Due to the complexity of features associated with ADHD, the condition is commonly divided into three distinct forms: inattentive, hyperactive/impulsive, or a combination of both.
Inattentive type – when six (or five for people over 17 years) of the following symptoms occur frequently:
- Struggle with paying attention to detail and makes careless mistakes.
- Has problems staying focused on tasks or activities, like lectures, homework, and conversations.
- Does not seem to listen when being spoken to.
- Does not follow through on instructions and doesn’t complete schoolwork, chores, or job duties (may start tasks but quickly loses focus).
- Does not manage time well, has messy, disorganized work, and misses deadlines.
- Avoids or dislikes tasks that require sustained mental effort.
- Often loses important things, such as school papers, books, keys, wallet, cell phone, and eyeglasses.
- Is easily distracted.
- Forgets to pay bills or do daily tasks, such as doing chores and running errands.
Hyperactive/impulsive type – when six (or five for people over 17 years) of the following symptoms occur frequently:
- Fidgets and/or squirms constantly when seated.
- Not able to stay seated when necessary.
- Runs about or climbs where it is inappropriate.

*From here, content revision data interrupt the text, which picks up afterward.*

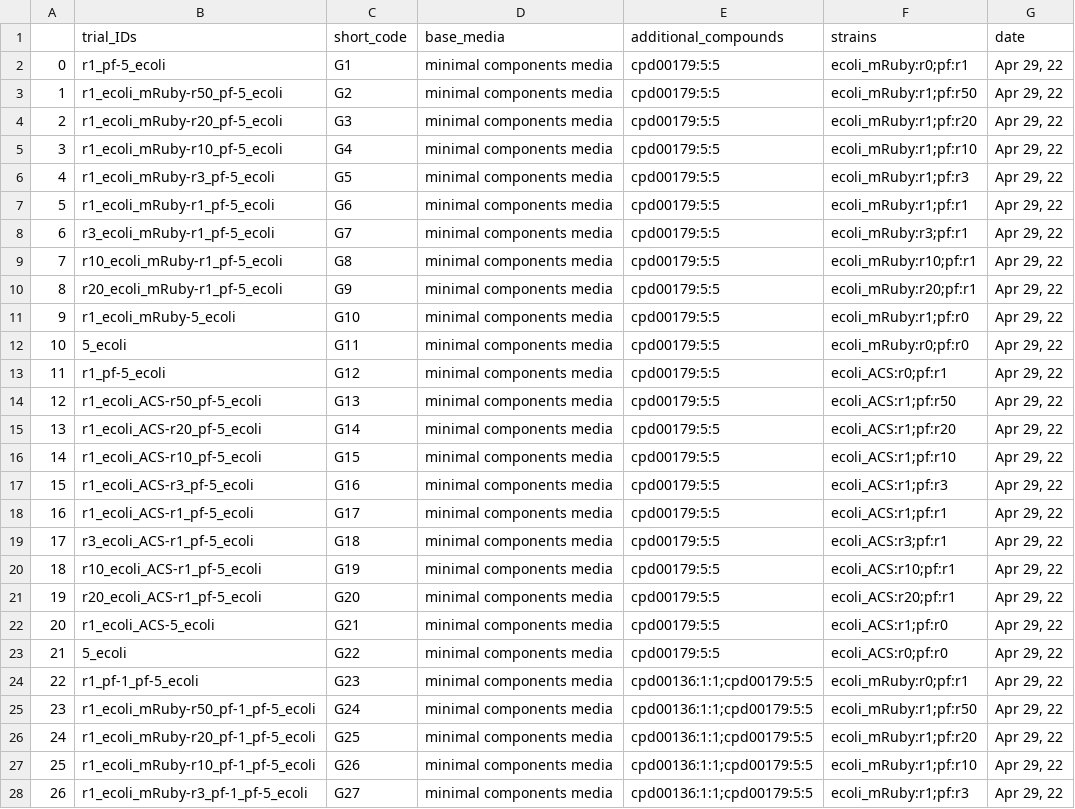
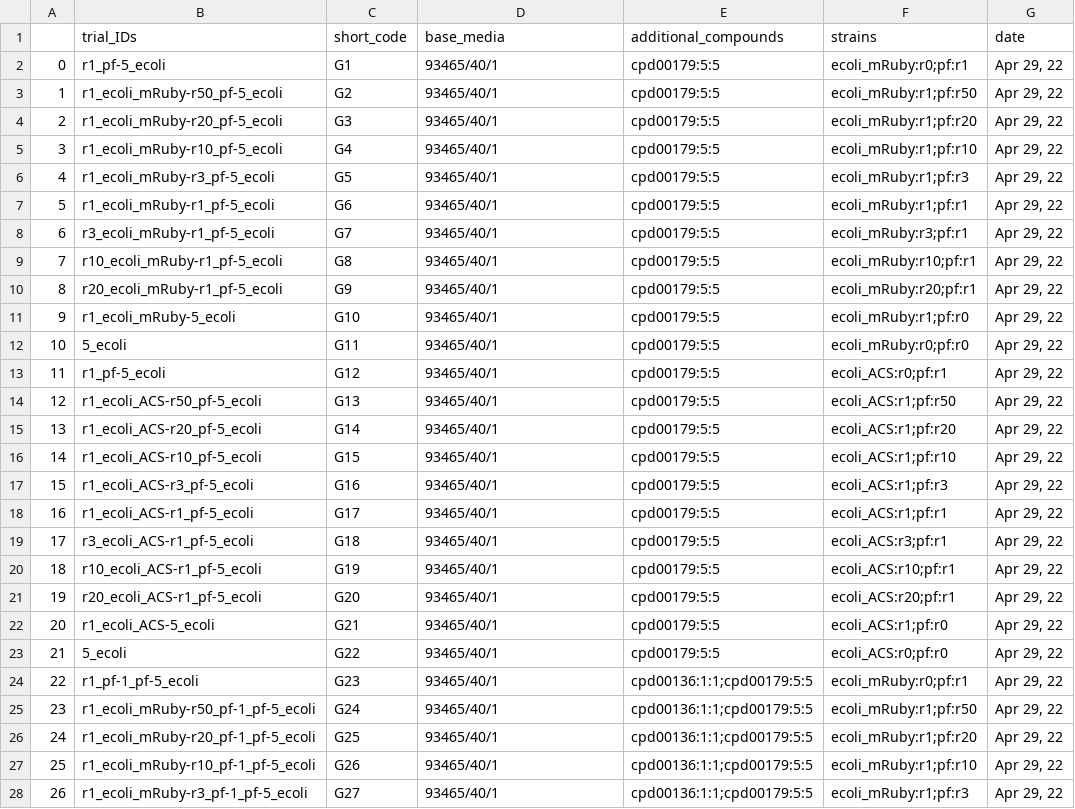
Before and after one commit to ModelSEED/ProjectNotebooks, a CSV file: CommunityModeling/CommFitting/growth_metadata.csv, drawn as a sheet; only a part is shown; the diff covers the shown part only.

```diff
--- a/CommunityModeling/CommFitting/growth_metadata.csv
+++ b/CommunityModeling/CommFitting/growth_metadata.csv
@@ -1,28 +1,28 @@
 ,trial_IDs,short_code,base_media,additional_compounds,strains,date
-0,r1_pf-5_ecoli,G1,minimal components media,cpd00179:5:5,ecoli_mRuby:r0;pf:r1,"Apr 29, 22"
-1,r1_ecoli_mRuby-r50_pf-5_ecoli,G2,minimal components media,cpd00179:5:5,ecoli_mRuby:r1;pf:r50,"Apr 29, 22"
-2,r1_ecoli_mRuby-r20_pf-5_ecoli,G3,minimal components media,cpd00179:5:5,ecoli_mRuby:r1;pf:r20,"Apr 29, 22"
-3,r1_ecoli_mRuby-r10_pf-5_ecoli,G4,minimal components media,cpd00179:5:5,ecoli_mRuby:r1;pf:r10,"Apr 29, 22"
-4,r1_ecoli_mRuby-r3_pf-5_ecoli,G5,minimal components media,cpd00179:5:5,ecoli_mRuby:r1;pf:r3,"Apr 29, 22"
-5,r1_ecoli_mRuby-r1_pf-5_ecoli,G6,minimal components media,cpd00179:5:5,ecoli_mRuby:r1;pf:r1,"Apr 29, 22"
-6,r3_ecoli_mRuby-r1_pf-5_ecoli,G7,minimal components media,cpd00179:5:5,ecoli_mRuby:r3;pf:r1,"Apr 29, 22"
-7,r10_ecoli_mRuby-r1_pf-5_ecoli,G8,minimal components media,cpd00179:5:5,ecoli_mRuby:r10;pf:r1,"Apr 29, 22"
-8,r20_ecoli_mRuby-r1_pf-5_ecoli,G9,minimal components media,cpd00179:5:5,ecoli_mRuby:r20;pf:r1,"Apr 29, 22"
-9,r1_ecoli_mRuby-5_ecoli,G10,minimal components media,cpd00179:5:5,ecoli_mRuby:r1;pf:r0,"Apr 29, 22"
-10,5_ecoli,G11,minimal components media,cpd00179:5:5,ecoli_mRuby:r0;pf:r0,"Apr 29, 22"
-11,r1_pf-5_ecoli,G12,minimal components media,cpd00179:5:5,ecoli_ACS:r0;pf:r1,"Apr 29, 22"
-12,r1_ecoli_ACS-r50_pf-5_ecoli,G13,minimal components media,cpd00179:5:5,ecoli_ACS:r1;pf:r50,"Apr 29, 22"
-13,r1_ecoli_ACS-r20_pf-5_ecoli,G14,minimal components media,cpd00179:5:5,ecoli_ACS:r1;pf:r20,"Apr 29, 22"
-14,r1_ecoli_ACS-r10_pf-5_ecoli,G15,minimal components media,cpd00179:5:5,ecoli_ACS:r1;pf:r10,"Apr 29, 22"
-15,r1_ecoli_ACS-r3_pf-5_ecoli,G16,minimal components media,cpd00179:5:5,ecoli_ACS:r1;pf:r3,"Apr 29, 22"
-16,r1_ecoli_ACS-r1_pf-5_ecoli,G17,minimal components media,cpd00179:5:5,ecoli_ACS:r1;pf:r1,"Apr 29, 22"
-17,r3_ecoli_ACS-r1_pf-5_ecoli,G18,minimal components media,cpd00179:5:5,ecoli_ACS:r3;pf:r1,"Apr 29, 22"
-18,r10_ecoli_ACS-r1_pf-5_ecoli,G19,minimal components media,cpd00179:5:5,ecoli_ACS:r10;pf:r1,"Apr 29, 22"
-19,r20_ecoli_ACS-r1_pf-5_ecoli,G20,minimal components media,cpd00179:5:5,ecoli_ACS:r20;pf:r1,"Apr 29, 22"
-20,r1_ecoli_ACS-5_ecoli,G21,minimal components media,cpd00179:5:5,ecoli_ACS:r1;pf:r0,"Apr 29, 22"
-21,5_ecoli,G22,minimal components media,cpd00179:5:5,ecoli_ACS:r0;pf:r0,"Apr 29, 22"
-22,r1_pf-1_pf-5_ecoli,G23,minimal components media,cpd00136:1:1;cpd00179:5:5,ecoli_mRuby:r0;pf:r1,"Apr 29, 22"
-23,r1_ecoli_mRuby-r50_pf-1_pf-5_ecoli,G24,minimal components media,cpd00136:1:1;cpd00179:5:5,ecoli_mRuby:r1;pf:r50,"Apr 29, 22"
-24,r1_ecoli_mRuby-r20_pf-1_pf-5_ecoli,G25,minimal components media,cpd00136:1:1;cpd00179:5:5,ecoli_mRuby:r1;pf:r20,"Apr 29, 22"
-25,r1_ecoli_mRuby-r10_pf-1_pf-5_ecoli,G26,minimal components media,cpd00136:1:1;cpd00179:5:5,ecoli_mRuby:r1;pf:r10,"Apr 29, 22"
-26,r1_ecoli_mRuby-r3_pf-1_pf-5_ecoli,G27,minimal components media,cpd00136:1:1;cpd00179:5:5,ecoli_mRuby:r1;pf:r3,"Apr 29, 22"
+0,r1_pf-5_ecoli,G1,93465/40/1,cpd00179:5:5,ecoli_mRuby:r0;pf:r1,"Apr 29, 22"
+1,r1_ecoli_mRuby-r50_pf-5_ecoli,G2,93465/40/1,cpd00179:5:5,ecoli_mRuby:r1;pf:r50,"Apr 29, 22"
+2,r1_ecoli_mRuby-r20_pf-5_ecoli,G3,93465/40/1,cpd00179:5:5,ecoli_mRuby:r1;pf:r20,"Apr 29, 22"
+3,r1_ecoli_mRuby-r10_pf-5_ecoli,G4,93465/40/1,cpd00179:5:5,ecoli_mRuby:r1;pf:r10,"Apr 29, 22"
+4,r1_ecoli_mRuby-r3_pf-5_ecoli,G5,93465/40/1,cpd00179:5:5,ecoli_mRuby:r1;pf:r3,"Apr 29, 22"
+5,r1_ecoli_mRuby-r1_pf-5_ecoli,G6,93465/40/1,cpd00179:5:5,ecoli_mRuby:r1;pf:r1,"Apr 29, 22"
+6,r3_ecoli_mRuby-r1_pf-5_ecoli,G7,93465/40/1,cpd00179:5:5,ecoli_mRuby:r3;pf:r1,"Apr 29, 22"
+7,r10_ecoli_mRuby-r1_pf-5_ecoli,G8,93465/40/1,cpd00179:5:5,ecoli_mRuby:r10;pf:r1,"Apr 29, 22"
+8,r20_ecoli_mRuby-r1_pf-5_ecoli,G9,93465/40/1,cpd00179:5:5,ecoli_mRuby:r20;pf:r1,"Apr 29, 22"
+9,r1_ecoli_mRuby-5_ecoli,G10,93465/40/1,cpd00179:5:5,ecoli_mRuby:r1;pf:r0,"Apr 29, 22"
+10,5_ecoli,G11,93465/40/1,cpd00179:5:5,ecoli_mRuby:r0;pf:r0,"Apr 29, 22"
+11,r1_pf-5_ecoli,G12,93465/40/1,cpd00179:5:5,ecoli_ACS:r0;pf:r1,"Apr 29, 22"
+12,r1_ecoli_ACS-r50_pf-5_ecoli,G13,93465/40/1,cpd00179:5:5,ecoli_ACS:r1;pf:r50,"Apr 29, 22"
+13,r1_ecoli_ACS-r20_pf-5_ecoli,G14,93465/40/1,cpd00179:5:5,ecoli_ACS:r1;pf:r20,"Apr 29, 22"
+14,r1_ecoli_ACS-r10_pf-5_ecoli,G15,93465/40/1,cpd00179:5:5,ecoli_ACS:r1;pf:r10,"Apr 29, 22"
+15,r1_ecoli_ACS-r3_pf-5_ecoli,G16,93465/40/1,cpd00179:5:5,ecoli_ACS:r1;pf:r3,"Apr 29, 22"
+16,r1_ecoli_ACS-r1_pf-5_ecoli,G17,93465/40/1,cpd00179:5:5,ecoli_ACS:r1;pf:r1,"Apr 29, 22"
+17,r3_ecoli_ACS-r1_pf-5_ecoli,G18,93465/40/1,cpd00179:5:5,ecoli_ACS:r3;pf:r1,"Apr 29, 22"
+18,r10_ecoli_ACS-r1_pf-5_ecoli,G19,93465/40/1,cpd00179:5:5,ecoli_ACS:r10;pf:r1,"Apr 29, 22"
+19,r20_ecoli_ACS-r1_pf-5_ecoli,G20,93465/40/1,cpd00179:5:5,ecoli_ACS:r20;pf:r1,"Apr 29, 22"
+20,r1_ecoli_ACS-5_ecoli,G21,93465/40/1,cpd00179:5:5,ecoli_ACS:r1;pf:r0,"Apr 29, 22"
+21,5_ecoli,G22,93465/40/1,cpd00179:5:5,ecoli_ACS:r0;pf:r0,"Apr 29, 22"
+22,r1_pf-1_pf-5_ecoli,G23,93465/40/1,cpd00136:1:1;cpd00179:5:5,ecoli_mRuby:r0;pf:r1,"Apr 29, 22"
+23,r1_ecoli_mRuby-r50_pf-1_pf-5_ecoli,G24,93465/40/1,cpd00136:1:1;cpd00179:5:5,ecoli_mRuby:r1;pf:r50,"Apr 29, 22"
+24,r1_ecoli_mRuby-r20_pf-1_pf-5_ecoli,G25,93465/40/1,cpd00136:1:1;cpd00179:5:5,ecoli_mRuby:r1;pf:r20,"Apr 29, 22"
+25,r1_ecoli_mRuby-r10_pf-1_pf-5_ecoli,G26,93465/40/1,cpd00136:1:1;cpd00179:5:5,ecoli_mRuby:r1;pf:r10,"Apr 29, 22"
+26,r1_ecoli_mRuby-r3_pf-1_pf-5_ecoli,G27,93465/40/1,cpd00136:1:1;cpd00179:5:5,ecoli_mRuby:r1;pf:r3,"Apr 29, 22"
```
Also changed, not shown: 39 edited cells elsewhere in this file, CommunityModeling/CommFitting/fluxes.csv, CommunityModeling/CommFitting/growth_spectra.csv, 34 other files.
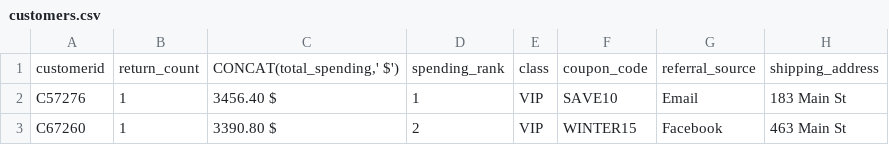
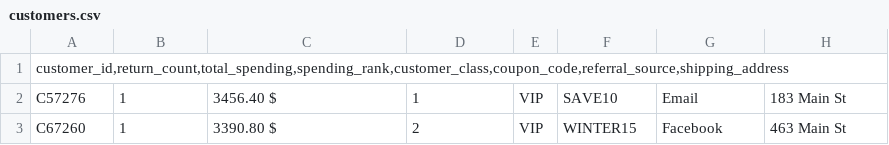
Before and after one commit to yezaw-zafki/project_portfolios, a CSV file: e-commerce dashboard project/results/customers.csv, drawn as a sheet; only a part is shown; removed rows and columns are numbered as before the commit, all else as after; the diff names each change by its address in the sheet, - before the commit and + after, or states it on an @@ line.

Commit message:
Fix CSV header format in customers.csv
Updated CSV header to use commas instead of semicolons and removed unnecessary quotes.

```diff
--- a/e-commerce dashboard project/results/customers.csv
+++ b/e-commerce dashboard project/results/customers.csv
-row 1: customerid | return_count | CONCAT(total_spending,' $') | spending_rank | class | coupon_code | referral_source | shipping_address
+row 1: customer_id,return_count,total_spending,spending_rank,customer_class,coupon_code,referral_source,shipping_address
```
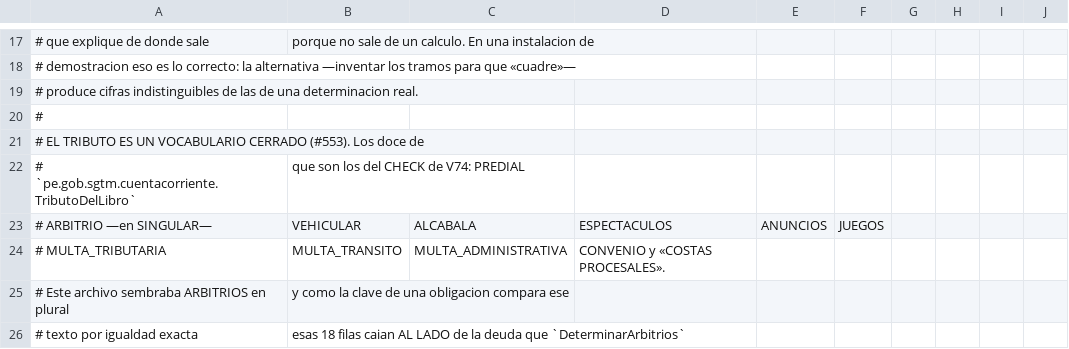
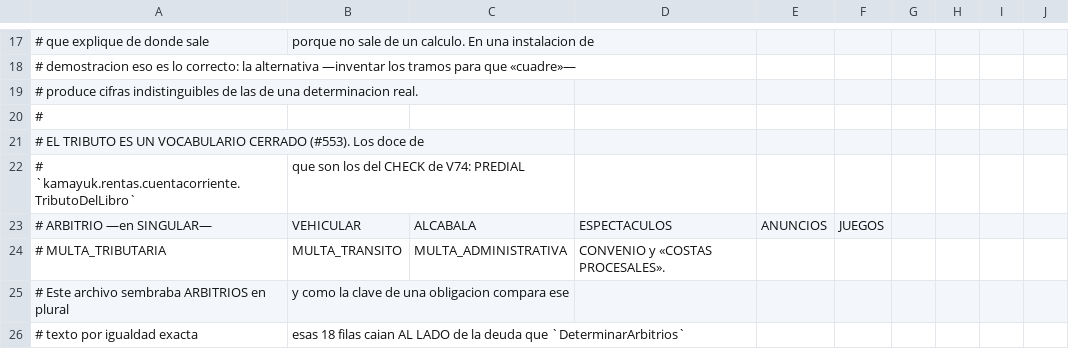
Before and after one commit to hneyra/rentas, a CSV file: infra/carga-de-datos/ejemplos/deuda.csv, drawn as a sheet; only a part is shown, gaps mark what is left out.

```diff
--- a/infra/carga-de-datos/ejemplos/deuda.csv
+++ b/infra/carga-de-datos/ejemplos/deuda.csv
@@ -21,3 +21,3 @@
 # EL TRIBUTO ES UN VOCABULARIO CERRADO (#553). Los doce de
-# `pe.gob.sgtm.cuentacorriente.TributoDelLibro`, que son los del CHECK de V74: PREDIAL,
+# `kamayuk.rentas.cuentacorriente.TributoDelLibro`, que son los del CHECK de V74: PREDIAL,
 # ARBITRIO —en SINGULAR—, VEHICULAR, ALCABALA, ESPECTACULOS, ANUNCIOS, JUEGOS,
```
Also changed, not shown: 54 other files.
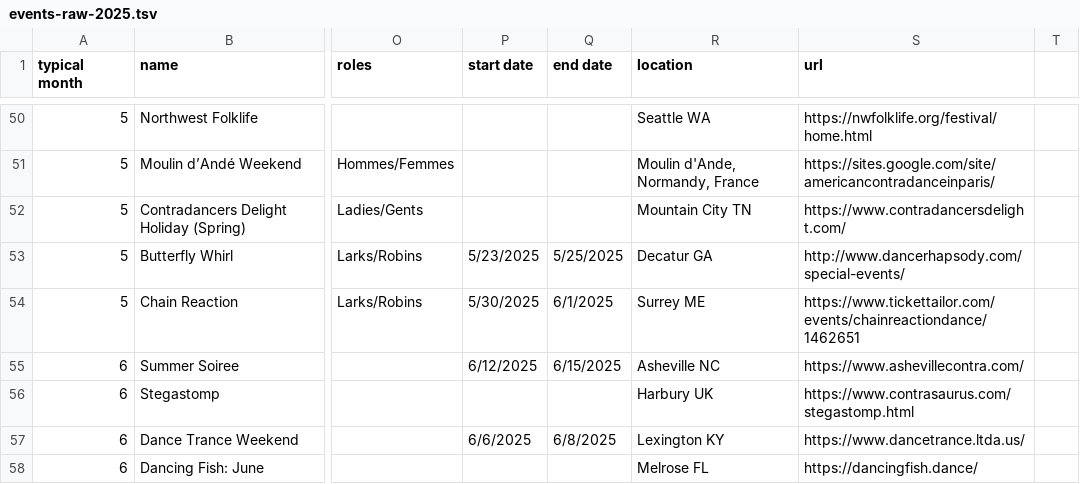
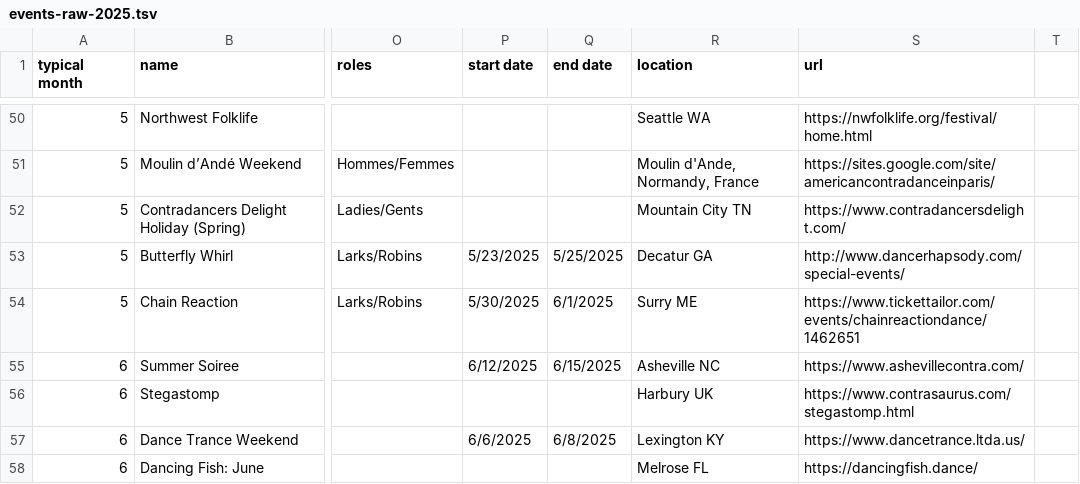
Before and after one commit to jeffkaufman/trycontra, a TSV file: events-raw-2025.tsv, drawn as a sheet; only a part is shown, gaps mark what is left out; the diff names each change by its address in the sheet, - before the commit and + after, or states it on an @@ line.

Commit message:
sync with spreadsheet

```diff
--- a/events-raw-2025.tsv
+++ b/events-raw-2025.tsv
-R54 (location): Surrey ME
+R54 (location): Surry ME
```
Also changed, not shown: 1 other file.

- Unable to play or do leisure activities quietly.
- Always “on the go” or active.
- Talks more than is necessary.
- Talks while other people are talking.
- Has difficulty waiting for things, such as standing in line.
- Interrupts or intrudes on others without permission. Older teens and adults may take over what others are doing without asking.
There is no lab test to diagnose ADHD. The process of diagnosing requires gathering information from parents, teachers, and others, completing questionnaires, and undergoing a medical examination (including screening for eyesight and hearing) to rule out other medical conditions.
It should be remarked that these indicators are not caused by a person’s stubbornness, antagonism, or lack of comprehension of a job or commands.
The signs and indications of Attention Deficit Hyperactivity Disorder are the external presentation of numerous adjustable and immutably unchangeable elements that hinder the correct operation of the mind.
The Keto Diet
A ketogenic diet is similar to the Atkins, Paleo, and South Beach diets in its high deprivation of carbohydrates.
However, in contrast to other diets, the keto diet is heavy in fats.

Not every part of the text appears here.